on his Visit. It’s not the official statement as published by The Point.
Below is an English transaltion of the said statements made by President Barrow in Mandinka:
“The ultimate responsibility of developing the country is the responsibility of the Gambian people. Other countries, the World Bank and the IMF, the European Union, they can always help, but the responsibility is in the hands of the Gambian people. And because we were united, we are strong. Let continue with that spirit of unity. That’s the only way our country can develop; our country can advance.
But there is too much talk going on. Everyone is beating your chest; to boast that I have done this; I have done that. One of my friends once told me this: Victory can cause many violence, but defeat is an orphan.
There is a victory; hence everyone can talk now, but the question is: In our efforts to secure victory, are we equal in sharing the fruits of the victory? We should ask each other such a legitimate question. Are we equal as far as the victory is concerned?
But today, there are many people talking; saying we will not allow this; we will not tolerate this; we will not accept another Yahya Jammeh; we will not accept this; we will not accept that.

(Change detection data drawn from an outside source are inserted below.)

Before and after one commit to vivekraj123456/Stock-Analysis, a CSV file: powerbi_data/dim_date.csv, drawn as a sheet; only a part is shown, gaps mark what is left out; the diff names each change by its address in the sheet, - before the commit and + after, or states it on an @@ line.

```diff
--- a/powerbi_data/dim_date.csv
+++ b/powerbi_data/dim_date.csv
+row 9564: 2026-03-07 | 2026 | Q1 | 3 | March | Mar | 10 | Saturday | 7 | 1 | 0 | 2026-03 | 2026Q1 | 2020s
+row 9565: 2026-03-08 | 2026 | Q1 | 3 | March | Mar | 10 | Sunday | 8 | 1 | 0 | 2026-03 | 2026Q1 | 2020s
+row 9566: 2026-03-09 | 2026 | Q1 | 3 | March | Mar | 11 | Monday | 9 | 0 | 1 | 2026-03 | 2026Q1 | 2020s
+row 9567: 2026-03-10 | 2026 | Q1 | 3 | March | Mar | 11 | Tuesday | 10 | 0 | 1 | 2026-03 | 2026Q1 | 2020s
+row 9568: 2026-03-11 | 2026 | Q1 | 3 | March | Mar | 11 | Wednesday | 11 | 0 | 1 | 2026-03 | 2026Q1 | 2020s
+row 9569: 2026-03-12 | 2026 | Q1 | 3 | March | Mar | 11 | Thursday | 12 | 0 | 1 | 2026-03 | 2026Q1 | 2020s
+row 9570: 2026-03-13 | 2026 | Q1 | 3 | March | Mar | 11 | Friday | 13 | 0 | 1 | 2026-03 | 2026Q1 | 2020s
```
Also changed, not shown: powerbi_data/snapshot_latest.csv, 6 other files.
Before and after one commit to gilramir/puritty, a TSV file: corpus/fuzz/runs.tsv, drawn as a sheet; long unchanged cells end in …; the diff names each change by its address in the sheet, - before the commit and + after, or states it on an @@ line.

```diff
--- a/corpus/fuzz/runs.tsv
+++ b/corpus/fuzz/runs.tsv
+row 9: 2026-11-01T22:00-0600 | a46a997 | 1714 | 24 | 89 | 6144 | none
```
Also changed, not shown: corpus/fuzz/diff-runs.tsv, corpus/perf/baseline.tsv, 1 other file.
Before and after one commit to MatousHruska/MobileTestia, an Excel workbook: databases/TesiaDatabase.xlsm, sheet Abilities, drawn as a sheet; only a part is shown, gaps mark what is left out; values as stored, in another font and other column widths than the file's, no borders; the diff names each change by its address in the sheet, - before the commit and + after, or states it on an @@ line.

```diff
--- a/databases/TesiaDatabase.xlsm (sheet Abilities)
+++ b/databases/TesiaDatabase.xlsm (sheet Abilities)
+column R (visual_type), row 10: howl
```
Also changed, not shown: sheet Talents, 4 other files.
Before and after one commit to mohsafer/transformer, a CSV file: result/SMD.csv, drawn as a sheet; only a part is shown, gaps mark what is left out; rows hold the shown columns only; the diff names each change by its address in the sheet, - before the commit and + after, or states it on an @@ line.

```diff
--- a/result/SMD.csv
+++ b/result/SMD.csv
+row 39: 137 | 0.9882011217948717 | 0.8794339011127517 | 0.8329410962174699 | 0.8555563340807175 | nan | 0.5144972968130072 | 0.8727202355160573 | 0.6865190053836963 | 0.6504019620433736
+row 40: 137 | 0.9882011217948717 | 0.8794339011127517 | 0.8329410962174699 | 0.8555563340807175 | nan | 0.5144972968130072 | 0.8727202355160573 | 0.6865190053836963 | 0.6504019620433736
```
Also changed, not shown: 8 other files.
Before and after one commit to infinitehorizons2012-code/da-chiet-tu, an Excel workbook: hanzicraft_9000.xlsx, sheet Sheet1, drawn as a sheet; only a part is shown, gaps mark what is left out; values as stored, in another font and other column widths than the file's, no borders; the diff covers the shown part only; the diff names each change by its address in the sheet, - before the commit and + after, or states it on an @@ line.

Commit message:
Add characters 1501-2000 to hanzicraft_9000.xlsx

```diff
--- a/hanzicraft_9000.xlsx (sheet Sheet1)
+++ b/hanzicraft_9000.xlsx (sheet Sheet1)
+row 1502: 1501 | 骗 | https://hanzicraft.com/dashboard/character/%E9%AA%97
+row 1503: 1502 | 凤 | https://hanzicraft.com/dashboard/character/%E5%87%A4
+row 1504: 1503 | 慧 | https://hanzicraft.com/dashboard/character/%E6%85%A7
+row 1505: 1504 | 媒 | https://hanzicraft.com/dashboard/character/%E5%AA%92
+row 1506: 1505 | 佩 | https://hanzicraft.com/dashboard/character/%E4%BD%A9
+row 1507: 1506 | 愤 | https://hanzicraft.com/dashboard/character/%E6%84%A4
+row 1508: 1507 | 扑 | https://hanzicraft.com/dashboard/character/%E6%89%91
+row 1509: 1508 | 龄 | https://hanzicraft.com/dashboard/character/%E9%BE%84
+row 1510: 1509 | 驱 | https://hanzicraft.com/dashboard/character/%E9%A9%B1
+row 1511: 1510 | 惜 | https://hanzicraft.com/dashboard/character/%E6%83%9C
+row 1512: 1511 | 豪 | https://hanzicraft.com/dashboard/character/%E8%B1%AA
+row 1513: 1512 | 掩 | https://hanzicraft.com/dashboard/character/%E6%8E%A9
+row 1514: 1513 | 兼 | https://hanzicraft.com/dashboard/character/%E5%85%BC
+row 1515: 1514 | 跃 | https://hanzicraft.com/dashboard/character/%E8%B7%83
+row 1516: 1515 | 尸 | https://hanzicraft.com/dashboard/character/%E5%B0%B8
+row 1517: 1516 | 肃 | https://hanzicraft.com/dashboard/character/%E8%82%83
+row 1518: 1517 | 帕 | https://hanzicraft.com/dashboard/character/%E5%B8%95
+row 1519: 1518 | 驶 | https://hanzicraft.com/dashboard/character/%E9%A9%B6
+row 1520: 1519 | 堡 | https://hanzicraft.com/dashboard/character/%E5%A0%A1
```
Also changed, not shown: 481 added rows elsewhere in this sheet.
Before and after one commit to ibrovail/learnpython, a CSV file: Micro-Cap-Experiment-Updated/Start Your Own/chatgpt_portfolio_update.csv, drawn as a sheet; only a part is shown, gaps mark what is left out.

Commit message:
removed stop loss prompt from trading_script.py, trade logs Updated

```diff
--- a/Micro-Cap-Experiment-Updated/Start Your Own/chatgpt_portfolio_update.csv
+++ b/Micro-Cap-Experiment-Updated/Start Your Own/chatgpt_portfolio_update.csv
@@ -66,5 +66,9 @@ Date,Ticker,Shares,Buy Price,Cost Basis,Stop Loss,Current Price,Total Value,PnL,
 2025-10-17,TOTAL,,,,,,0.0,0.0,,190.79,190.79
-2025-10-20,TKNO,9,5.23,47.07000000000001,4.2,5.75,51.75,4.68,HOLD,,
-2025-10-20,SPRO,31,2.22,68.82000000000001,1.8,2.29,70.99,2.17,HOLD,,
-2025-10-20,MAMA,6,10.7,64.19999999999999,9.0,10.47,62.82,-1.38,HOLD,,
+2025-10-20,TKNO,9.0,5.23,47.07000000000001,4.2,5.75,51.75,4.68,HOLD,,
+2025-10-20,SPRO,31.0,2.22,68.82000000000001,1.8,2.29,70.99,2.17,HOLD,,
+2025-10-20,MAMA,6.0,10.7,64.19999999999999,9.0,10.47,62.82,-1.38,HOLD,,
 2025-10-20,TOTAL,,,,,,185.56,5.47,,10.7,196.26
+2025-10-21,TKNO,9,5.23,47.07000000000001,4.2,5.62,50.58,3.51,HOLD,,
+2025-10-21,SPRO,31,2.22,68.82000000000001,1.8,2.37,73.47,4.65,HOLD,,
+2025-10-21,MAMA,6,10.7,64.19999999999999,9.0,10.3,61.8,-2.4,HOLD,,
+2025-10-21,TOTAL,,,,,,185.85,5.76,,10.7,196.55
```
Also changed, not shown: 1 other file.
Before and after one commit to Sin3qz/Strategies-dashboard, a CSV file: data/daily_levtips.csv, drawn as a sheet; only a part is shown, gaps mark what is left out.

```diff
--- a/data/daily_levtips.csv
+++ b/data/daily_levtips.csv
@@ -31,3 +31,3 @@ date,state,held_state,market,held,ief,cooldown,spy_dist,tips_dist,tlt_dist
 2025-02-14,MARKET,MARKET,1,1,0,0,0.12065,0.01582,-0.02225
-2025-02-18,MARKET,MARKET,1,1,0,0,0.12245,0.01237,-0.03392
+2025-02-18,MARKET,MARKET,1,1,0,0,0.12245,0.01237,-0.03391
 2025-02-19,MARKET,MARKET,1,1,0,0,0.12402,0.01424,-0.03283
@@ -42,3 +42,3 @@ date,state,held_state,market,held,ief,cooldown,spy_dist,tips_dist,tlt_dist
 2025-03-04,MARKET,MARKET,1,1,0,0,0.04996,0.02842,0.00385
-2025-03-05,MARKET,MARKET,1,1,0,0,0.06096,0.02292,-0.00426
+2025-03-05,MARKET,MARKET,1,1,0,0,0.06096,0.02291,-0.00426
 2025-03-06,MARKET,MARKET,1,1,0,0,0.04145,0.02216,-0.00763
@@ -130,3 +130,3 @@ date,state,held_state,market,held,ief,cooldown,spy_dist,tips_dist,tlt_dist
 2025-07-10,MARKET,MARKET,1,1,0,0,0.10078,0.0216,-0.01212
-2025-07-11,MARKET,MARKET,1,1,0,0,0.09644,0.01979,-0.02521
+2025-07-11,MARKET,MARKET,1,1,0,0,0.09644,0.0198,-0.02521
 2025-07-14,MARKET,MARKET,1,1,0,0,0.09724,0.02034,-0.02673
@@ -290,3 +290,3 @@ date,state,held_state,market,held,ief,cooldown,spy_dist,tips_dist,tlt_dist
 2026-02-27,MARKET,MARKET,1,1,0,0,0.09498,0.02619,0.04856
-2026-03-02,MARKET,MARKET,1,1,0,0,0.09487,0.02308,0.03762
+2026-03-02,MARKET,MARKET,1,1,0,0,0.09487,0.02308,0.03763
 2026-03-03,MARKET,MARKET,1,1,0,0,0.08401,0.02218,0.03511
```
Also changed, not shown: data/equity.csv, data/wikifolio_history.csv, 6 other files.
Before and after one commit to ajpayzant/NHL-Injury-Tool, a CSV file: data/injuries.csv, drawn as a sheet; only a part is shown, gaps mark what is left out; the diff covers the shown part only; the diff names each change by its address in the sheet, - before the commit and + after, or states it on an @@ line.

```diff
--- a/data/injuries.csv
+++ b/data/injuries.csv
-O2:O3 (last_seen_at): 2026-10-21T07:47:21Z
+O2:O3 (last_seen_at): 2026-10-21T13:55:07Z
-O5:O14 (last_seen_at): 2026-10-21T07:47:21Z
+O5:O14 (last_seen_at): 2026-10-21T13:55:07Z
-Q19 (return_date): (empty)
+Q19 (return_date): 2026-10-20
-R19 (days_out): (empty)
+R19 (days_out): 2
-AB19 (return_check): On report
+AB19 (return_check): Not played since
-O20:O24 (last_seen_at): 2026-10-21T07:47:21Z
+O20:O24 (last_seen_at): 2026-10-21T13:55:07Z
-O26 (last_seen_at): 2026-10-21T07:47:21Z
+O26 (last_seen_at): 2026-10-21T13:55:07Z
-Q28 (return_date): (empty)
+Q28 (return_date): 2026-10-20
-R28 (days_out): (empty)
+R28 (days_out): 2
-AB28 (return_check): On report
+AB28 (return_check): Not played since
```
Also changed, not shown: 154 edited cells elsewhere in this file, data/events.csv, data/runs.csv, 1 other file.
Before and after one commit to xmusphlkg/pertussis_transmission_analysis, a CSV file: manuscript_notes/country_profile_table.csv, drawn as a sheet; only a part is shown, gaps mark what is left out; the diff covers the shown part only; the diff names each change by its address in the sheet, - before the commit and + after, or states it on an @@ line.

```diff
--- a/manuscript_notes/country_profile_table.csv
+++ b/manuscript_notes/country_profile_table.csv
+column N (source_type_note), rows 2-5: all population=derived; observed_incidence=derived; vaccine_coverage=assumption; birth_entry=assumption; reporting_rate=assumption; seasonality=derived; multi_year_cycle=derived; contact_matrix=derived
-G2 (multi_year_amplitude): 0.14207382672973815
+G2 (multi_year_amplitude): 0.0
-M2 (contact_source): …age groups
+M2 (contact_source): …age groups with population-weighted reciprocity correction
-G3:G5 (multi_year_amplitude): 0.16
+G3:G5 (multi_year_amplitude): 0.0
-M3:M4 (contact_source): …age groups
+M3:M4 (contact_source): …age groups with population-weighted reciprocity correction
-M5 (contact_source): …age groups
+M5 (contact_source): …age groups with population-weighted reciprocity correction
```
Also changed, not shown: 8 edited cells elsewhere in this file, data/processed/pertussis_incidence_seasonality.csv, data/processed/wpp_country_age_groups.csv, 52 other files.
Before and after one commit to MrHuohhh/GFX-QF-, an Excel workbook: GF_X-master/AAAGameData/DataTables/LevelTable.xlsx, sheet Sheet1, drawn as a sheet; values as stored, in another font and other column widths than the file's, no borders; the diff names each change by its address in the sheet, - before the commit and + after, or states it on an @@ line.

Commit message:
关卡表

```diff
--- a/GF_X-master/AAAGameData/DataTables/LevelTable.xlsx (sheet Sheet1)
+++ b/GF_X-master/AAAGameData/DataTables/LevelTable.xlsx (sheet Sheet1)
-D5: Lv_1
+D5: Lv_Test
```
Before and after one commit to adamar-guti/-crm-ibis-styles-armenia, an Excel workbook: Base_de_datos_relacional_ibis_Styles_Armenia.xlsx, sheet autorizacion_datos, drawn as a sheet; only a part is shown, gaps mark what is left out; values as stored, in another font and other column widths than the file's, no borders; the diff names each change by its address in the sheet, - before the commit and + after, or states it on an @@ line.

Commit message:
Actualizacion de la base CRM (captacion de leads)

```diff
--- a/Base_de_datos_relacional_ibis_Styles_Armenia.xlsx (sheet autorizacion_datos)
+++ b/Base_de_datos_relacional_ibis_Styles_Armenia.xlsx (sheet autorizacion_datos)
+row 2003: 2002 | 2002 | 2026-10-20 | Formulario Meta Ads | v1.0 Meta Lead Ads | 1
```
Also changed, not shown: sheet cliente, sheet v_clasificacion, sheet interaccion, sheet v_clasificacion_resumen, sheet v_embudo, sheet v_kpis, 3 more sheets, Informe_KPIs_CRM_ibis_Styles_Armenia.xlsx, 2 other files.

But when we were challenging Yahya Jammeh, the same people speaking out today, they were in the Gambia. When Yahya Jammeh refused to step down; when he refused to accept the outcome of the elections; when he rejected the electoral results; on that day, myself and the commission members stood and issued a statement to respond to Yahya Jammeh. These were the people, who stood behind us yesterday. But the people talking and making noise today, they were nowhere to be seen at all. That was the day, people should have spoken; that was the day that they should have taken to the streets and tell Yahya Jammeh that what you have said will not be accepted; that it will not happen; that you have been defeated, and you should leave office by force.
The civil society groups ought to have spoken on that day. But on that day, I haven’t heard a single word or conversation. But today, there is too much talk everywhere. But we will talk since it is about Gambia.
Prior to my electoral victory, they arrested our people; because one of our people was arrested and killed; our people took to the streets to register their anger against his killing; they were also arrested for protesting; we stayed behind.
For three months, we have been walking in and out of court. We were the people, who used to mobilize people to go to the courthouse. When we walked towards Ousainou Darboe to greet him, the NIA officers will mix with the crowd to greet Ousainou Darboe; so that they can identify us.
On that day, there were a lot of people in the Gambia, but we do not see them. But today, everyone is coming out.
To go to mile two, a police officer will stand behind you; he will stand behind Ousainou; we walk into the prison to see him and leave. On that day, we didn’t see people.
There was this day, we wanted to mobilize people; this was on the 9th of May; the money we spent to mobilize people was around nearly one million dalasi. We spent nearly one million dalasi to mobilize people. We got less than one thousand people; we couldn’t mobilize one thousand people in the Gambia on that day.
We brought people as far the rural areas; as far as WulliSandu to witness the court; Solo Kouruma answered to call; there are people in Banjul, who could have just walked into the courthouse, but they failed to come. There are people in Serrekunda; it would only cost them ten-dalasi transport fare, but they failed to come.
When was it late in the night that we can recognize each other? We should ask each other this question: When did we start to recognize each other under the cover of darkness? This mishap just happened yesterday; I mean yesterday…
It reached a point that our Executive, the UDP; one day we were having a meeting and we said among ourselves that our leadership members have started aging; why can’t we scout for young educated Gambians to join us; that we should scout for intellectuals to join us; we challenge each for the recruitment exercise; we all tried our very best, but we couldn’t attract any educated Gambian to join us. We tried to recruit young intellectuals to join the fight against Jammeh, but we didn’t succeed.
But today, the number of lawyers we have in this country is in abundance; we have doctors in abundance; there are so many accounts; but where were they?
But today, these are the people standing saying we will not accept this; we will not allow this; we will not allow another Yahya Jammeh; are we the ones to say that or you are the people to say that? Can you answer that question?
I have never worked in a government; that never happen in my lifetime; I never expected that I will work in a government; I was there; I was a political animal; I joined the struggle (the group) to free the oppressed; because I was not happy with some of the things that were happening under Jammeh’s rule.
I lived it under Jammeh’s rule. And I knew that Jammeh’s departure will also contribute to my achievements; that was why I joined the struggle.”